There’s no begging for gimcracks, no fretting, and no threats from mom. The older watch the younger, freeing mom to go peacefully about her task.

You are looking at some of the estimated 2 million children being home schooled in the U.S., and the number is growing. Their reputation for academic achievement has caused colleges to begin aggressively recruiting them. Savings to the taxpayers in instructional costs are conservatively estimated at $4 billion, and some place the figure as high as $9 billion. When you consider that these families pay taxes to support public schools, but demand nothing from them, it seems quite a deal for the public.

Home schooling parents are usually better educated than the norm, and are more likely to attend worship services. Their motives are many and varied. Some fear contagion from the anti-clericalism, coarse speech, suggestive behavior and hedonistic values that characterize secular schools. Others are concerned for their children’s safety. Some want their children to be challenged beyond the minimal competencies of the public schools. Concern for a theistic world view largely permeates the movement.

Indications are that home schooling is working well for the kids, and the parents are pleased with their choice, but the practice is coming under increasing suspicion, and even official attack, as in California.

Why do we hate (or at least distrust) these people so much?

Methinks American middle-class people are uncomfortable around the home schooled for the same reason the alcoholic is uneasy around the teetotaler.

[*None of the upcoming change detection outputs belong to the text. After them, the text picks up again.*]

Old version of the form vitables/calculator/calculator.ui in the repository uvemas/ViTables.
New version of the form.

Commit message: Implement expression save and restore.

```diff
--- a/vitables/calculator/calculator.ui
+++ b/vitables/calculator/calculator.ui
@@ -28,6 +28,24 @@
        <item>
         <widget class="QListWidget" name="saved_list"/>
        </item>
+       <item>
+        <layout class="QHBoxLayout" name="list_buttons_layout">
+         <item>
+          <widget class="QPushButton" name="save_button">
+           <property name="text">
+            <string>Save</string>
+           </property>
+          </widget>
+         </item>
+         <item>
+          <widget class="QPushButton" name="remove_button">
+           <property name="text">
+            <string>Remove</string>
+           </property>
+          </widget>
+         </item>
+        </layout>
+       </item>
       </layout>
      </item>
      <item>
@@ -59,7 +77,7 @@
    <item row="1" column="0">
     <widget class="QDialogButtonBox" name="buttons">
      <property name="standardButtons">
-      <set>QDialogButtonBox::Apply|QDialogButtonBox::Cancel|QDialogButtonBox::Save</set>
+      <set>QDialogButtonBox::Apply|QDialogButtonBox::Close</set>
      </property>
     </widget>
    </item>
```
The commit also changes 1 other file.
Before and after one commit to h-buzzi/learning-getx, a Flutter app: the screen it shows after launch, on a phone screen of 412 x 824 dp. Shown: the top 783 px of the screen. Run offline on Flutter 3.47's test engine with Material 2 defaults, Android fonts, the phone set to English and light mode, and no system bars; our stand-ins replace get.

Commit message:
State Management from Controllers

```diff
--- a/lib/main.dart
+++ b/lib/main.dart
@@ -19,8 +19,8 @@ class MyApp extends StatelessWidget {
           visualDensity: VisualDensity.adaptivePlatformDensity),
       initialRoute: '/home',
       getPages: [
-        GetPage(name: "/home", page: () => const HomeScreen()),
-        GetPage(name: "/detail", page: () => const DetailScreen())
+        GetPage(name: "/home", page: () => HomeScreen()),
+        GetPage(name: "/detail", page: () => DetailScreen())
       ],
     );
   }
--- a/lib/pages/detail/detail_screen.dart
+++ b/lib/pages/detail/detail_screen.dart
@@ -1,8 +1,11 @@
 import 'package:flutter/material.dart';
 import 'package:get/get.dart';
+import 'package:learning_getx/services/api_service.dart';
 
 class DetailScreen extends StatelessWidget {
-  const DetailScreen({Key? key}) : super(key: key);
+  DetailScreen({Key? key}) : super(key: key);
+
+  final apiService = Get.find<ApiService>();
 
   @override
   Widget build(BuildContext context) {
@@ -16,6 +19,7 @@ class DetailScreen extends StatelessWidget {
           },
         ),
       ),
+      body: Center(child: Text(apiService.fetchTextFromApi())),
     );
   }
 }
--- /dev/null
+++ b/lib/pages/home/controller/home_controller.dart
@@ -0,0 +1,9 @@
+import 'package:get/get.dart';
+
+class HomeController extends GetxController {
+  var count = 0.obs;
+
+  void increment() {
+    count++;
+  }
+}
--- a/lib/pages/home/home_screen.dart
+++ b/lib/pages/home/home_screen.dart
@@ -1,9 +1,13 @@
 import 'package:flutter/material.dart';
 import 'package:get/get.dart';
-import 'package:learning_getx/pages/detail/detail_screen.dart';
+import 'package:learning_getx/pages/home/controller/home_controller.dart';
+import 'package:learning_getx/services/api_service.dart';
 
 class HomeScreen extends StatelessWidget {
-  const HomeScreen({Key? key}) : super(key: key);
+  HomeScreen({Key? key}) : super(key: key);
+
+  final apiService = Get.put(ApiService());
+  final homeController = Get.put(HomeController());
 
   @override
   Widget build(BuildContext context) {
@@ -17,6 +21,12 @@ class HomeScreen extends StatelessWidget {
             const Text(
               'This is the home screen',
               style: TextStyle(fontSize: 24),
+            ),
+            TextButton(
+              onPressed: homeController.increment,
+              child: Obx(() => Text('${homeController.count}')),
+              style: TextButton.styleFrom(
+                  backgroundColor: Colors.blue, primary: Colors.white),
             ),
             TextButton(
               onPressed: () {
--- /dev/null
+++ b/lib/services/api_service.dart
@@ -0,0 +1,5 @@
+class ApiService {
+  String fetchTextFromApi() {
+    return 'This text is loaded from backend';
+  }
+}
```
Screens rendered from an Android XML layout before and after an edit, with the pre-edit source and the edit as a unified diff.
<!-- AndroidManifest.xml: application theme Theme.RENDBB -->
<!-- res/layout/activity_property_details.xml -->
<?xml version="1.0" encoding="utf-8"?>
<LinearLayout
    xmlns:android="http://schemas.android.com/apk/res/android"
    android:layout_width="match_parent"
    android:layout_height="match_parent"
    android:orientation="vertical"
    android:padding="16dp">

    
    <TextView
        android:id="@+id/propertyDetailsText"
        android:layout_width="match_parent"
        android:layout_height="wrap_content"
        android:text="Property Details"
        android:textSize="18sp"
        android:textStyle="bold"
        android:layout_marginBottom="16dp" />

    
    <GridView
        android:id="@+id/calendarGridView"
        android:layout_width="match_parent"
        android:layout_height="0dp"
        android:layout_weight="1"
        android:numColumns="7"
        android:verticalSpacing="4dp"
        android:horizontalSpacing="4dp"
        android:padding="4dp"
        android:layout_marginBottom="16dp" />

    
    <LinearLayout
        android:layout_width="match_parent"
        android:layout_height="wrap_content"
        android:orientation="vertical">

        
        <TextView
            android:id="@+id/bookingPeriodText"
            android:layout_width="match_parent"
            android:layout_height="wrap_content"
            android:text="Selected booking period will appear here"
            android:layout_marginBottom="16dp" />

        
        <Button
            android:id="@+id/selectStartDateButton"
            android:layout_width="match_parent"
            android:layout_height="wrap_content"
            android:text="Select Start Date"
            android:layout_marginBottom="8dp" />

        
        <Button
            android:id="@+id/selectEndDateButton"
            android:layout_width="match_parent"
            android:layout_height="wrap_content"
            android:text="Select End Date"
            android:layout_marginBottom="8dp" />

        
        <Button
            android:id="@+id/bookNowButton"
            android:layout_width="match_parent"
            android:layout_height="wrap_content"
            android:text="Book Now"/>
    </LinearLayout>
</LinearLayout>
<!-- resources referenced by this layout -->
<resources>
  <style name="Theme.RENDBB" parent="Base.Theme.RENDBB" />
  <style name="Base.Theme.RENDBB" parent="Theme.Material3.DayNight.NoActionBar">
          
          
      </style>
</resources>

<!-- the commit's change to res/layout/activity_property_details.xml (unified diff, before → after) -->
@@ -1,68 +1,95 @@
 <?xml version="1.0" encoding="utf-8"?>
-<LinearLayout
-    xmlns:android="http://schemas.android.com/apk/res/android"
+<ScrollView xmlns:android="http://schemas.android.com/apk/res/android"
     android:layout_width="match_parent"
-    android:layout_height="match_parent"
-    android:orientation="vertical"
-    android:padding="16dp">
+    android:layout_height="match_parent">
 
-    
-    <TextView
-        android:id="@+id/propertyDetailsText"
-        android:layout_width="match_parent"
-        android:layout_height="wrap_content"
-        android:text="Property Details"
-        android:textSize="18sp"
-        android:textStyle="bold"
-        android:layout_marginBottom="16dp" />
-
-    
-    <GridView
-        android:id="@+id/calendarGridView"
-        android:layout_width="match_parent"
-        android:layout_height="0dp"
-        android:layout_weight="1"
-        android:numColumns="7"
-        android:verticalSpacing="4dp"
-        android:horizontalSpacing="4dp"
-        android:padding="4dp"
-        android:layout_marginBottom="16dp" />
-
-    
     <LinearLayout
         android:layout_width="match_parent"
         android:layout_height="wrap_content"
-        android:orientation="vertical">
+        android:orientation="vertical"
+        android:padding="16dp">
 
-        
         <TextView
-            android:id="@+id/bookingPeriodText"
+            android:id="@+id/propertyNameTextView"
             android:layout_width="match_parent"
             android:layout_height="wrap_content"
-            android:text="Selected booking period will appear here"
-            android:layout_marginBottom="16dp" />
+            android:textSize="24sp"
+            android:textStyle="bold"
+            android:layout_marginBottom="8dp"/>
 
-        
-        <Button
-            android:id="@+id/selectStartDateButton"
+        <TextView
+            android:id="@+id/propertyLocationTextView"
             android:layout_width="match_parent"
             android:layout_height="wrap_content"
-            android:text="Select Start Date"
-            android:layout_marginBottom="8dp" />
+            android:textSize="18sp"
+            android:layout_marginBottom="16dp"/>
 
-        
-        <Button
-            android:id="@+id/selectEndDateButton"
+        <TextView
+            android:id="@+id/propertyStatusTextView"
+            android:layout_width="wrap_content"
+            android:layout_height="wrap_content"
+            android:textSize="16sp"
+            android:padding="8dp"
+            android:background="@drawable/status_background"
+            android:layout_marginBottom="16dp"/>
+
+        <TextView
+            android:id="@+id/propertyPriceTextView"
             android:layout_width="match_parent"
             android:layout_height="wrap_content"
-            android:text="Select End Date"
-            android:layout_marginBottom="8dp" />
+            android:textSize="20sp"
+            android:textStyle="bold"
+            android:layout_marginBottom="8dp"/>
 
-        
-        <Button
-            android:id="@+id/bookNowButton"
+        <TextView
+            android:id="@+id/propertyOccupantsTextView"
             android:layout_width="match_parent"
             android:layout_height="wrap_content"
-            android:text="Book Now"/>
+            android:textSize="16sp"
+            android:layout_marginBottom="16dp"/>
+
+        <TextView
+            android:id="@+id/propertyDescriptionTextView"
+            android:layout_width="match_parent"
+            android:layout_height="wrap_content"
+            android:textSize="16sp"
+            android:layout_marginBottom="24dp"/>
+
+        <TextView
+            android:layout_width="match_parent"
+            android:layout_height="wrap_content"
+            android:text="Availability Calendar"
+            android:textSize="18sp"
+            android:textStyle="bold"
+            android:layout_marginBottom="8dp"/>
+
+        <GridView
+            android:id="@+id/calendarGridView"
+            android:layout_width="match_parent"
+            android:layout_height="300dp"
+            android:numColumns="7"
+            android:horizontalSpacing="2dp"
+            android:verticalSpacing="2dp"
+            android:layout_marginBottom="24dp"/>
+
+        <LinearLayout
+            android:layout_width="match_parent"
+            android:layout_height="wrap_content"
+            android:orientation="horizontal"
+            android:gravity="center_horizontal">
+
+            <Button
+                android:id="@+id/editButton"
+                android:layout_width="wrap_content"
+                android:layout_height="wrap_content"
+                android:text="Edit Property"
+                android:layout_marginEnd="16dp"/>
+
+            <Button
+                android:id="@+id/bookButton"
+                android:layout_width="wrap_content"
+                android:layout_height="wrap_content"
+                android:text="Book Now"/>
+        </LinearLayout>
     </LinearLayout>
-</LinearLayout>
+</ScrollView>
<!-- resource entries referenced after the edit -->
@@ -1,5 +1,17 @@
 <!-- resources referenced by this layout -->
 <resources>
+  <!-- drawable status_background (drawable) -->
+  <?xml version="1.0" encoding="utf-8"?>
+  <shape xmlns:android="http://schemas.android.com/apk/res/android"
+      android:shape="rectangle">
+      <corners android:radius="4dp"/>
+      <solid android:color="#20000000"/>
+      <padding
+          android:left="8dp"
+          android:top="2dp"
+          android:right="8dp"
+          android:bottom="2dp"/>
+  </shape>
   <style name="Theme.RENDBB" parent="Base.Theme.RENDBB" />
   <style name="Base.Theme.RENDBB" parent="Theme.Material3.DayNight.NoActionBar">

Their very existence represents a rejection of our values, and an indictment of our lifestyles. Those families are willing to render unto Caesar the things that Caesar’s be, but they draw the line at their children. Those of us who have put our trust in the secular state (and effectively surrendered our children to it) recognize this act of defiance as a rejection of our values, and we reject them in return.

Just as the jealous Chaldeans schemed to bring the wrath of the king upon the Hebrew eunuchs, we are happy to sic the state’s bureaucrats on these “trouble makers.” Their implicit rejection of America’s most venerated idol, Materialism, (a.k.a. “Individualism”)

spurs us to heat the furnace and feed the lions.

Young families must make the decision: Will junior go to day care and day school, or will mom stay home and raise him? The rationalizations begin. “A family just can’t make it on one income.” (Our parents did.) “It just costs so much to raise a child nowadays.” (Yeah, if you buy brand-name clothing, pre-prepared food, join every club and activity, and spend half the cost of a house on the daughter’s wedding, it does.) And so, the decision is made. We give up the bulk of our waking hours with our children, as well as the formation of their minds, philosophies, and attitudes, to strangers. We compensate by getting a boat to take them to the river, a van to carry them to Little League, a 2,800-square-foot house, an ATV, a zero-turn Cub Cadet, and a fund to finance a brand-name college education. And most significantly, we claim “our right” to pursue a career for our own
“self-fulfillment.

Deep down, however, we know that our generation has eaten its seed corn. We lack the discipline and the vision to deny ourselves in the hope of something enduring and worthy for our posterity. We are tired from working extra jobs, and the looming depression threatens our 401k’s. Credit cards are nearly maxed, and it costs a $100 to fuel the Suburban. Now the kid is raising hell again, demanding the latest Play Station as his price for doing his school work . and there goes that modest young woman in the home-made dress with her four bright-eyed, well-behaved home-schooled children in tow. Wouldn’t you just love to wipe that serene look right off her smug face?

Is it any wonder we hate her so?

Sonny Scott a community columnist, lives on Sparta Road in Chickasaw County and his e-mail address is sonnyscott@yahoo.com.
Appeared originally in the Northeast Mississippi Daily Journal, 6/8/2008

–ends
http://www.djournal.com/pages/story.asp?ID=274594&pub=1&div=Opinion